Anorak News | Buzzfeed v Financial Times: culture clash exposed by Zoom spying story

Buzzfeed v Financial Times: culture clash exposed by Zoom spying story

by | 5th, May 2020

Mark Di Stefano was media and tech correspondent at the Financial Times. That’s a great news beat. Media writing about media is pretty fun. And media loves reading about media. It’s a beat that gets your name known among your peers. But he blew it. Last Friday the Australian journalist tweeted: “Hi, letting everyone know today was my last day at the FT. This afternoon I offered my resignation. Thank you everyone who has given support. I’m now going to take some time away and log off x.” What he did is a tale best told by the Independent, one of the two publications he upset (the other being its sister organ The Evening Standard):

Mark Di Stefano, media and technology correspondent for the FT, listened in as staff at The Independent were told of pay cuts and furloughs on 23 April in response to the economic consequences of the coronavirus pandemic. Before the call had concluded, and before staff employed in America and elsewhere had been told the news, Di Stefano tweeted the details. Shortly afterwards he published an article on the Financial Times website, revealing confidential information about the advertising downturn experienced at The Independent and quoting the company’s chief executive, Zach Leonard. He attributed the information to “people on the call”.

The FT apologised for one of their own breaking their rules. The FT’s code of conduct states:

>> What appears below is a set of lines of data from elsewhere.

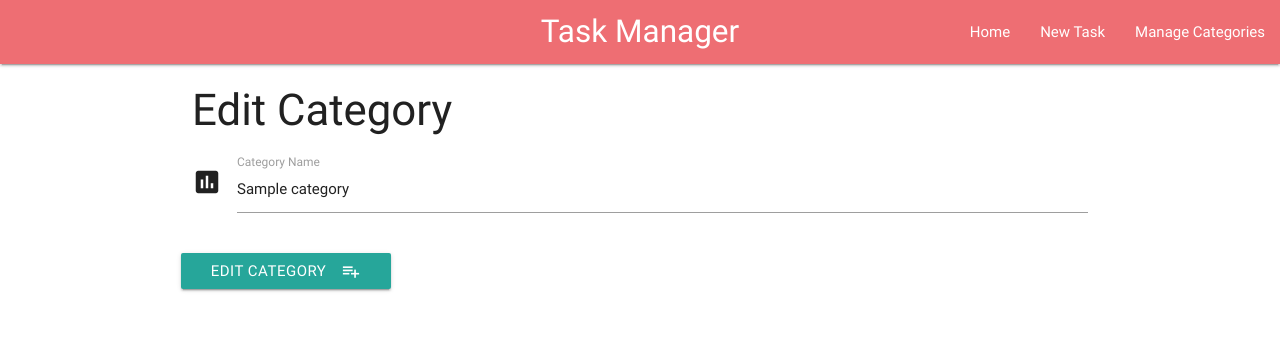
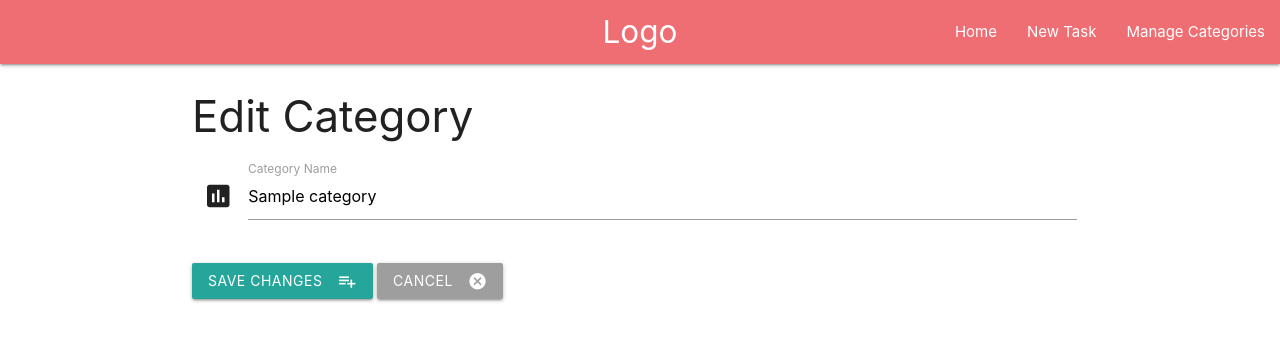
Before and after one commit to sctlcd/task-manager, a Flask app: template templates/editcategory.html in a window 1280 px wide. Shown: the top 341 px of the page. Run offline with Flask 2, Linux system fonts and the light colour scheme; the template is opened without the code that fills it: most values are stand-ins (such as "Sample title", 1, 10 or a date in 2020); some libraries are stand-ins or nearby versions.

Commit message:
fix bugs

```diff
--- a/app.py
+++ b/app.py
@@ -68,10 +68,12 @@ def get_categories():
 
 @app.route('/edit_category/<category_id>')
 def edit_category(category_id):
-    return render_template('editcategory.html', category=mongo.db.categories.find_one({'id': ObjectId(category_id)}))
+    return render_template('editcategory.html',
+    category=mongo.db.categories.find_one({'_id': ObjectId(category_id)}))
 
 
-@app.route('/update_category/<category_id>', methods=["POST"])
+# write data change into the db
+@app.route('/update_category/<category_id>', methods=['POST'])
 def update_category(category_id):
     mongo.db.categories.update(
         {'_id': ObjectId(category_id)},
--- a/static/css/style.css
+++ b/static/css/style.css
@@ -13,3 +13,7 @@
 .task_header {
   margin-top: 5px;
 }
+
+.task_header {
+  padding-left: 80px;
+}
--- a/templates/addcategory.html
+++ b/templates/addcategory.html
@@ -19,5 +19,4 @@
   </form>
 </div>
 
-<!-- <script src="https://cdnjs.cloudflare.com/ajax/libs/jquery/3.5.1/jquery.min.js" integrity="sha512-bLT0Qm9VnAYZDflyKcBaQ2gg0hSYNQrJ8RilYldYQ1FxQYoCLtUjuuRuZo+fjqhx/qtq/1itJ0C2ejDxltZVFg==" crossorigin="anonymous"></script> -->
 {% endblock %}
--- a/templates/addtask.html
+++ b/templates/addtask.html
@@ -49,8 +49,8 @@
       </div>
       <div class="row">
         <button class="btn waves-effect waves-light" type="submit" name="action">Add Task
-           <i class="material-icons right">playlist_add</i>
-         </button>
+          <i class="material-icons right">playlist_add</i>
+        </button>
       </div>
     </div>
   </form>
--- a/templates/base.html
+++ b/templates/base.html
@@ -3,30 +3,31 @@
 
 <head>
   <link href="https://fonts.googleapis.com/icon?family=Material+Icons" rel="stylesheet">
-  <link rel="stylesheet" href="https://cdnjs.cloudflare.com/ajax/libs/materialize/0.100.2/css/materialize.min.css">
+  <link rel="stylesheet" href="https://cdnjs.cloudflare.com/ajax/libs/materialize/1.0.0/css/materialize.min.css">
   <link rel="stylesheet" href="{{url_for('static', filename='css/style.css')}}" type="text/css">
-
 </head>
 
 <body>
   <header>
     <nav>
       <div class="nav-wrapper">
-                <a href="{{url_for('get_tasks')}}" class="brand-logo center">Task Manager</a>
-                <a href="#" data-activates="mobile-demo" class="button-collapse"><i class="material-icons">menu</i></a>
+        <a href="{{url_for('get_tasks')}}" class="brand-logo center">Logo</a>
+        <a href="#" data-target="mobile-demo" class="sidenav-trigger"><i class="material-icons">menu</i></a>
         <ul id="nav-mobile" class="right hide-on-med-and-down">
-                    <li><a href="{{url_for('get_tasks')}}">Home</a></li>
-                    <li><a href="{{url_for('add_task')}}">New Task</a></li>
-                    <li><a href="{{url_for('get_categories')}}">Manage Categories</a></li>
-                </ul>
-                <ul class="side-nav" id="mobile-demo">
           <li><a href="{{url_for('get_tasks')}}">Home</a></li>
           <li><a href="{{url_for('add_task')}}">New Task</a></li>
           <li><a href="{{url_for('get_categories')}}">Manage Categories</a></li>
         </ul>
       </div>
     </nav>
+
+    <ul class="sidenav" id="mobile-demo">
+      <li><a href="{{url_for('get_tasks')}}">Home</a></li>
+      <li><a href="{{url_for('add_task')}}">New Task</a></li>
+      <li><a href="{{url_for('get_categories')}}">Manage Categories</a></li>
+    </ul>
   </header>
+
   <div class="container">
     {% block content %}
     {% endblock %}
@@ -38,7 +39,7 @@
     $(document).ready(function() {
       $('.collapsible').collapsible();
       $('select').formSelect();
-      $(".button-collapse").sidenav();
+      $('.sidenav').sidenav();
 
       $('.datepicker').datepicker();
       // $('.sidenav').sidenav();
--- a/templates/editcategory.html
+++ b/templates/editcategory.html
@@ -1,23 +1,24 @@
-{% extends 'base.html' %}
+{% extends 'base.html'%}
+
 {% block content %}
-
 <h3>Edit Category</h3>
 <div class="row">
   <form action="{{ url_for('update_category', category_id=category._id) }}" method="POST" class="col s12">
     <div class="row">
       <div class="input-field col s12">
         <i class="material-icons prefix">poll</i>
-        <input id="category_name" name="category_name" class="validate" type="text" value="{{category.category_name}}">
-        <label for="icon_prefixe">Category Name</label>
+        <input id="category_name" name="category_name" type="text" class="validate" value="{{category.category_name}}">
+        <label for="category_name">Category Name</label>
       </div>
     </div>
     <div class="row">
-      <button class="btn waves-effect waves-light" type="submit" name="action">Edit Category
+      <button class="btn waves-effect waves-light" type="submit" name="action">Save Changes
         <i class="material-icons right">playlist_add</i>
       </button>
+      <a href="{{ url_for('get_categories') }}" class="waves-effect waves-light btn grey">
+        <i class="material-icons right">cancel</i>Cancel
+      </a>
     </div>
   </form>
 </div>
-
-<script src="https://cdnjs.cloudflare.com/ajax/libs/jquery/3.5.1/jquery.min.js" integrity="sha512-bLT0Qm9VnAYZDflyKcBaQ2gg0hSYNQrJ8RilYldYQ1FxQYoCLtUjuuRuZo+fjqhx/qtq/1itJ0C2ejDxltZVFg==" crossorigin="anonymous"></script>
 {% endblock %}
--- a/templates/tasks.html
+++ b/templates/tasks.html
@@ -8,12 +8,12 @@
 
     <li>
       <div class="collapsible-header">
-            <div class="col s3">
+        <div class="col s4">
           <i class="material-icons">expand_more</i>
           <a href="{{url_for('delete_task', task_id = task._id)}}" class="waves-effect waves-light btn btn_small">Done</a>
           <a href="{{url_for('edit_task', task_id = task._id)}}" class="waves-effect waves-light btn btn_small blue">Edit</a>
         </div>
-            <div class="task_header col s9">
+        <div class="task_header col s8">
           <strong>{{ task.task_name }}</strong> - {{ task.due_date }}
         </div>
       </div>
```
Also changed, not shown: templates/categories.html (+11 -9 lines), templates/edittask.html (+6 -6 lines). Lines whose indentation alone changed are shown as unchanged.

“The press must not seek to obtain or publish material acquired by … intercepting private or mobile telephone calls, messages or emails. Engaging in misrepresentation or subterfuge … can generally be justified only in the public interest and then only when the material cannot be obtained by other means.”

Entertainment reporter Peter Ford is quoted in Media Week:

“Hope you learn from this. You’ve orchestrated campaigns against many people, including myself, in the past. You’ve encouraged pile-ons and a cancel culture against anyone you consider ‘conservative leaning’. Despite this I hope in time you bounce back as you’re clearly not a fool.”

It’s worthwhile looking at a few words on Di Stefano’s training and readiness for the role:

His remit at BuzzFeed in 2014? “Simon [founding editor Simon Crerar] said just break news.” His title was breaking news reporter. Looking back at those years, he said: “I had no idea what to do. I tweeted a lot and chased the biggest story of the day. For the first year and a half I wrote up any story I could find and then I was appointed political editor.”

And then he joined the FT, working with Janine Gibson, who he’d worked with when they were both at Buzzfeed:

I networked as much as I could taking people out for coffees and drinks. I realised the way to be a reporter in 2020 hasn’t changed that much – it’s all about who you know, having mobile phone numbers and being able to call and text message sources. Old school reporting techniques make for the best stories.”

Journalism can’t be about anything is fair game if you can gain access to it. The editor of The Independent Christian Broughton goes on the record:

“We respect freedom of speech and understand the challenges of newsgathering, but The Independent considers the presence of a third-party journalist in a staff briefing to be entirely inappropriate and an unwarranted intrusion into our employees’ privacy. Our spokesperson had a full statement prepared for the press – any interested reporters only needed to call and ask.”

It wasn’t a scoop. It was just a journalist breaking a press embargo in a rush to yell ‘first’.

Posted: 5th, May 2020 | In: News Comment | TrackBack | Permalink